■ Given data ■
————————
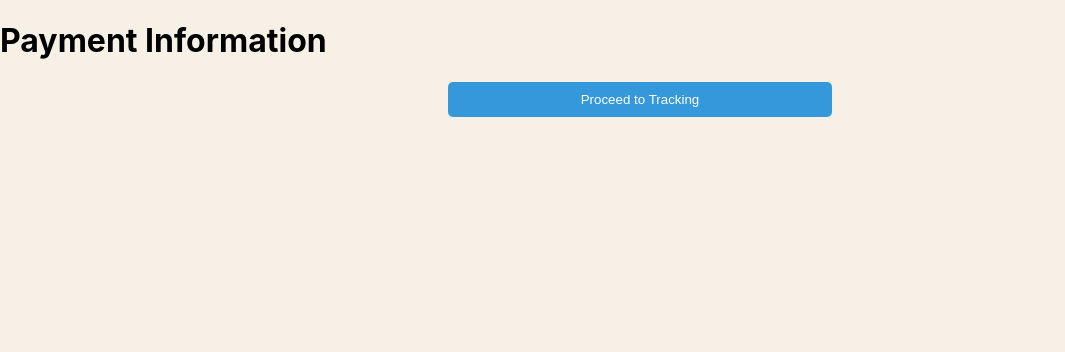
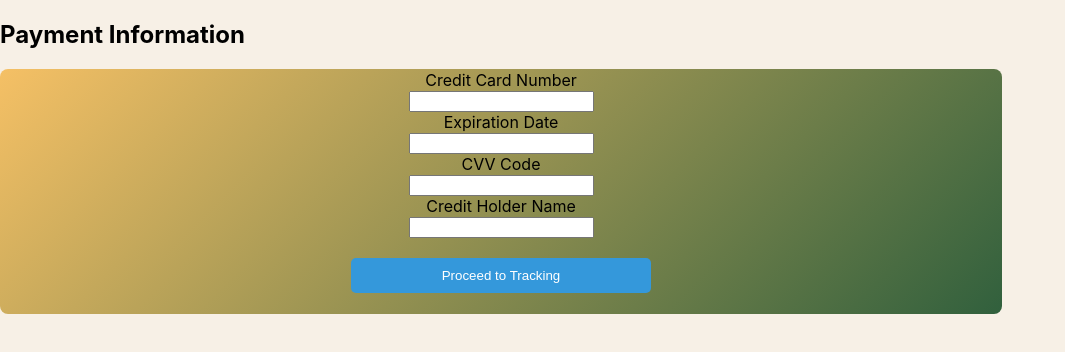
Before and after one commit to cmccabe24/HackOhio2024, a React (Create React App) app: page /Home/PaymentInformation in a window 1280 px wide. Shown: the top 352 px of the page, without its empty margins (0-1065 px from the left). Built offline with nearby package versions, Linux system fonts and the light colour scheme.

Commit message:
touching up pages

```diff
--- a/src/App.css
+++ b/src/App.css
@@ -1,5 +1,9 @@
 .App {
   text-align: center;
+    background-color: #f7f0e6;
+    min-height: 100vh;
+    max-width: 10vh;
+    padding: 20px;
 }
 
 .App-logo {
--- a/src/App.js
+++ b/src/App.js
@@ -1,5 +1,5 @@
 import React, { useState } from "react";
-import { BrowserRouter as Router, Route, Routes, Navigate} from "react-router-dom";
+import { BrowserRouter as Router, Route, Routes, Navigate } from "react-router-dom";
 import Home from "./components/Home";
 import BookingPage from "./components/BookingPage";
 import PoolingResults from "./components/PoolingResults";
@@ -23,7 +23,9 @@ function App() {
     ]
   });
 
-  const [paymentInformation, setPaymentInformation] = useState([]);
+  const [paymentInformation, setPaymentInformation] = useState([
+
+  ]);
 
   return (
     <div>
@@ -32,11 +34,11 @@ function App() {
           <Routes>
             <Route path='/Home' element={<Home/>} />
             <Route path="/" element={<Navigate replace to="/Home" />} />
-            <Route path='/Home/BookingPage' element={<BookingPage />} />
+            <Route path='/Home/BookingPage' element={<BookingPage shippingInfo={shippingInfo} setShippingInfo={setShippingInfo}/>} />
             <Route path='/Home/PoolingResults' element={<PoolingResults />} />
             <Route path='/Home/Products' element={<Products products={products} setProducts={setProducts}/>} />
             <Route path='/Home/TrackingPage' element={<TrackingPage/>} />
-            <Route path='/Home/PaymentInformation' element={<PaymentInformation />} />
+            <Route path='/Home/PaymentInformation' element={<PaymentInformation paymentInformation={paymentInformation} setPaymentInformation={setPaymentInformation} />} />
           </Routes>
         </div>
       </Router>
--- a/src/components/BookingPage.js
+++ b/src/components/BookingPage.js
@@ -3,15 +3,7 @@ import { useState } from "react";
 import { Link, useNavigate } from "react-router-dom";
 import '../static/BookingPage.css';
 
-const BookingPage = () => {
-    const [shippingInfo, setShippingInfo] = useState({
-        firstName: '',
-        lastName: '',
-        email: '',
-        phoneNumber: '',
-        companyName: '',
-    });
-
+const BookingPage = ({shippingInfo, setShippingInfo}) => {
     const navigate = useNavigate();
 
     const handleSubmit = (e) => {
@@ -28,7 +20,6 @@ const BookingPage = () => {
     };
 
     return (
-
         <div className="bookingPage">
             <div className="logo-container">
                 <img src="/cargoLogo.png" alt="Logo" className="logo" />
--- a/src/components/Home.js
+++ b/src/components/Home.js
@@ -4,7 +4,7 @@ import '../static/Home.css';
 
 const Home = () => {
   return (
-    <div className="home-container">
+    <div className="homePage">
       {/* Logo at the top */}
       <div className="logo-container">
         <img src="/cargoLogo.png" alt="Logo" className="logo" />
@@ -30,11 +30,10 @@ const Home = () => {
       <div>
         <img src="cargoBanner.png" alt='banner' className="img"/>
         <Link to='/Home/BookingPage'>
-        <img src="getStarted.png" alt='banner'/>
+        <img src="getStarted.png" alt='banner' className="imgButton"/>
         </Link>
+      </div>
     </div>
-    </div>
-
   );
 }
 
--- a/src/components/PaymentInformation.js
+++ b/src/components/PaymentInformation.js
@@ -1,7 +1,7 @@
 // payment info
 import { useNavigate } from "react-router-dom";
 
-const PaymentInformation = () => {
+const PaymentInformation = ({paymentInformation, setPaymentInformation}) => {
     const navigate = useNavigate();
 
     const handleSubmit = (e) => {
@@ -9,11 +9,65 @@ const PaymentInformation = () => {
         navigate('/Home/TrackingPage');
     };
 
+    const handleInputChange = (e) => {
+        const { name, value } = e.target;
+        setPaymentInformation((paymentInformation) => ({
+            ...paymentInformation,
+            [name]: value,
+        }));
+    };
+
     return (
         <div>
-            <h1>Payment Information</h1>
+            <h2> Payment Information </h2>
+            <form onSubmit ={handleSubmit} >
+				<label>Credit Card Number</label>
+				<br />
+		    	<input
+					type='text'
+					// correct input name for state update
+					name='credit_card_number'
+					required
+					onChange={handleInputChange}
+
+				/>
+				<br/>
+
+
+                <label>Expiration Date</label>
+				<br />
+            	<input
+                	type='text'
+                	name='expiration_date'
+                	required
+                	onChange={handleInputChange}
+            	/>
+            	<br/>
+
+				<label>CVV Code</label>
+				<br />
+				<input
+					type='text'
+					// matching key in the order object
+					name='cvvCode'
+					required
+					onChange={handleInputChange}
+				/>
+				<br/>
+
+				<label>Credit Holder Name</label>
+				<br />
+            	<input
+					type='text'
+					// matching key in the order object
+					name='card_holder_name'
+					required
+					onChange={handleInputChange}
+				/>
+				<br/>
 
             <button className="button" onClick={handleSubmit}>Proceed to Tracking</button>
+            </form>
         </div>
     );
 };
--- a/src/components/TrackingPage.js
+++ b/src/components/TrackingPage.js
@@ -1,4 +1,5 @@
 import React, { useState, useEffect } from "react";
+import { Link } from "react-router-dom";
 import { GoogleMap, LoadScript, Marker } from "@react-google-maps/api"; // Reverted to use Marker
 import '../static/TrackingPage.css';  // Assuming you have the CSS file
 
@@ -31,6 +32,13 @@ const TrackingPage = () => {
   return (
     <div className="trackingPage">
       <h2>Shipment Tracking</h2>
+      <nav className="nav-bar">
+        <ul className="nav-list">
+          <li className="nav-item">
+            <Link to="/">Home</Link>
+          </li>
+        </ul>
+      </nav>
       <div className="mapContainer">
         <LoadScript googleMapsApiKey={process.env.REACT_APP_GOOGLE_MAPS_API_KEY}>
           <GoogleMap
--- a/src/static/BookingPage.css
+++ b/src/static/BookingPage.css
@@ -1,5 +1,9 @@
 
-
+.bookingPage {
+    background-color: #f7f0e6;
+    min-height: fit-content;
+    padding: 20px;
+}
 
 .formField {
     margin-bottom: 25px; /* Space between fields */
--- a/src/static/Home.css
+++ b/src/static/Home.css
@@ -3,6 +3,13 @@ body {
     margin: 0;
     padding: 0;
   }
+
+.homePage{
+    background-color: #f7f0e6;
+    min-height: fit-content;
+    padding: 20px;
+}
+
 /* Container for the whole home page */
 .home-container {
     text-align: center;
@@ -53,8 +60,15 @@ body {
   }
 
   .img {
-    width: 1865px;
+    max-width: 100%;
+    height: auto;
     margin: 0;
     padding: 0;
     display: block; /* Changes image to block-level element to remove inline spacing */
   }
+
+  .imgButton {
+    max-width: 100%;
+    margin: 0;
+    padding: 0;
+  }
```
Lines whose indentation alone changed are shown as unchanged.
————————
■ Try it ■
The pictures alone are to be left out when the data above is copied; all else must match exactly.

■ Output for this task ■
Before and after one commit to cmccabe24/HackOhio2024, a React (Create React App) app: page /Home/PaymentInformation in a window 1280 px wide. Shown: the top 352 px of the page, without its empty margins (0-1065 px from the left). Built offline with nearby package versions, Linux system fonts and the light colour scheme.

Commit message:
touching up pages

```diff
--- a/src/App.css
+++ b/src/App.css
@@ -1,5 +1,9 @@
 .App {
   text-align: center;
+    background-color: #f7f0e6;
+    min-height: 100vh;
+    max-width: 10vh;
+    padding: 20px;
 }
 
 .App-logo {
--- a/src/App.js
+++ b/src/App.js
@@ -1,5 +1,5 @@
 import React, { useState } from "react";
-import { BrowserRouter as Router, Route, Routes, Navigate} from "react-router-dom";
+import { BrowserRouter as Router, Route, Routes, Navigate } from "react-router-dom";
 import Home from "./components/Home";
 import BookingPage from "./components/BookingPage";
 import PoolingResults from "./components/PoolingResults";
@@ -23,7 +23,9 @@ function App() {
     ]
   });
 
-  const [paymentInformation, setPaymentInformation] = useState([]);
+  const [paymentInformation, setPaymentInformation] = useState([
+
+  ]);
 
   return (
     <div>
@@ -32,11 +34,11 @@ function App() {
           <Routes>
             <Route path='/Home' element={<Home/>} />
             <Route path="/" element={<Navigate replace to="/Home" />} />
-            <Route path='/Home/BookingPage' element={<BookingPage />} />
+            <Route path='/Home/BookingPage' element={<BookingPage shippingInfo={shippingInfo} setShippingInfo={setShippingInfo}/>} />
             <Route path='/Home/PoolingResults' element={<PoolingResults />} />
             <Route path='/Home/Products' element={<Products products={products} setProducts={setProducts}/>} />
             <Route path='/Home/TrackingPage' element={<TrackingPage/>} />
-            <Route path='/Home/PaymentInformation' element={<PaymentInformation />} />
+            <Route path='/Home/PaymentInformation' element={<PaymentInformation paymentInformation={paymentInformation} setPaymentInformation={setPaymentInformation} />} />
           </Routes>
         </div>
       </Router>
--- a/src/components/BookingPage.js
+++ b/src/components/BookingPage.js
@@ -3,15 +3,7 @@ import { useState } from "react";
 import { Link, useNavigate } from "react-router-dom";
 import '../static/BookingPage.css';
 
-const BookingPage = () => {
-    const [shippingInfo, setShippingInfo] = useState({
-        firstName: '',
-        lastName: '',
-        email: '',
-        phoneNumber: '',
-        companyName: '',
-    });
-
+const BookingPage = ({shippingInfo, setShippingInfo}) => {
     const navigate = useNavigate();
 
     const handleSubmit = (e) => {
@@ -28,7 +20,6 @@ const BookingPage = () => {
     };
 
     return (
-
         <div className="bookingPage">
             <div className="logo-container">
                 <img src="/cargoLogo.png" alt="Logo" className="logo" />
--- a/src/components/Home.js
+++ b/src/components/Home.js
@@ -4,7 +4,7 @@ import '../static/Home.css';
 
 const Home = () => {
   return (
-    <div className="home-container">
+    <div className="homePage">
       {/* Logo at the top */}
       <div className="logo-container">
         <img src="/cargoLogo.png" alt="Logo" className="logo" />
@@ -30,11 +30,10 @@ const Home = () => {
       <div>
         <img src="cargoBanner.png" alt='banner' className="img"/>
         <Link to='/Home/BookingPage'>
-        <img src="getStarted.png" alt='banner'/>
+        <img src="getStarted.png" alt='banner' className="imgButton"/>
         </Link>
+      </div>
     </div>
-    </div>
-
   );
 }
 
--- a/src/components/PaymentInformation.js
+++ b/src/components/PaymentInformation.js
@@ -1,7 +1,7 @@
 // payment info
 import { useNavigate } from "react-router-dom";
 
-const PaymentInformation = () => {
+const PaymentInformation = ({paymentInformation, setPaymentInformation}) => {
     const navigate = useNavigate();
 
     const handleSubmit = (e) => {
@@ -9,11 +9,65 @@ const PaymentInformation = () => {
         navigate('/Home/TrackingPage');
     };
 
+    const handleInputChange = (e) => {
+        const { name, value } = e.target;
+        setPaymentInformation((paymentInformation) => ({
+            ...paymentInformation,
+            [name]: value,
+        }));
+    };
+
     return (
         <div>
-            <h1>Payment Information</h1>
+            <h2> Payment Information </h2>
+            <form onSubmit ={handleSubmit} >
+				<label>Credit Card Number</label>
+				<br />
+		    	<input
+					type='text'
+					// correct input name for state update
+					name='credit_card_number'
+					required
+					onChange={handleInputChange}
+
+				/>
+				<br/>
+
+
+                <label>Expiration Date</label>
+				<br />
+            	<input
+                	type='text'
+                	name='expiration_date'
+                	required
+                	onChange={handleInputChange}
+            	/>
+            	<br/>
+
+				<label>CVV Code</label>
+				<br />
+				<input
+					type='text'
+					// matching key in the order object
+					name='cvvCode'
+					required
+					onChange={handleInputChange}
+				/>
+				<br/>
+
+				<label>Credit Holder Name</label>
+				<br />
+            	<input
+					type='text'
+					// matching key in the order object
+					name='card_holder_name'
+					required
+					onChange={handleInputChange}
+				/>
+				<br/>
 
             <button className="button" onClick={handleSubmit}>Proceed to Tracking</button>
+            </form>
         </div>
     );
 };
--- a/src/components/TrackingPage.js
+++ b/src/components/TrackingPage.js
@@ -1,4 +1,5 @@
 import React, { useState, useEffect } from "react";
+import { Link } from "react-router-dom";
 import { GoogleMap, LoadScript, Marker } from "@react-google-maps/api"; // Reverted to use Marker
 import '../static/TrackingPage.css';  // Assuming you have the CSS file
 
@@ -31,6 +32,13 @@ const TrackingPage = () => {
   return (
     <div className="trackingPage">
       <h2>Shipment Tracking</h2>
+      <nav className="nav-bar">
+        <ul className="nav-list">
+          <li className="nav-item">
+            <Link to="/">Home</Link>
+          </li>
+        </ul>
+      </nav>
       <div className="mapContainer">
         <LoadScript googleMapsApiKey={process.env.REACT_APP_GOOGLE_MAPS_API_KEY}>
           <GoogleMap
--- a/src/static/BookingPage.css
+++ b/src/static/BookingPage.css
@@ -1,5 +1,9 @@
 
-
+.bookingPage {
+    background-color: #f7f0e6;
+    min-height: fit-content;
+    padding: 20px;
+}
 
 .formField {
     margin-bottom: 25px; /* Space between fields */
--- a/src/static/Home.css
+++ b/src/static/Home.css
@@ -3,6 +3,13 @@ body {
     margin: 0;
     padding: 0;
   }
+
+.homePage{
+    background-color: #f7f0e6;
+    min-height: fit-content;
+    padding: 20px;
+}
+
 /* Container for the whole home page */
 .home-container {
     text-align: center;
@@ -53,8 +60,15 @@ body {
   }
 
   .img {
-    width: 1865px;
+    max-width: 100%;
+    height: auto;
     margin: 0;
     padding: 0;
     display: block; /* Changes image to block-level element to remove inline spacing */
   }
+
+  .imgButton {
+    max-width: 100%;
+    margin: 0;
+    padding: 0;
+  }
```
Lines whose indentation alone changed are shown as unchanged.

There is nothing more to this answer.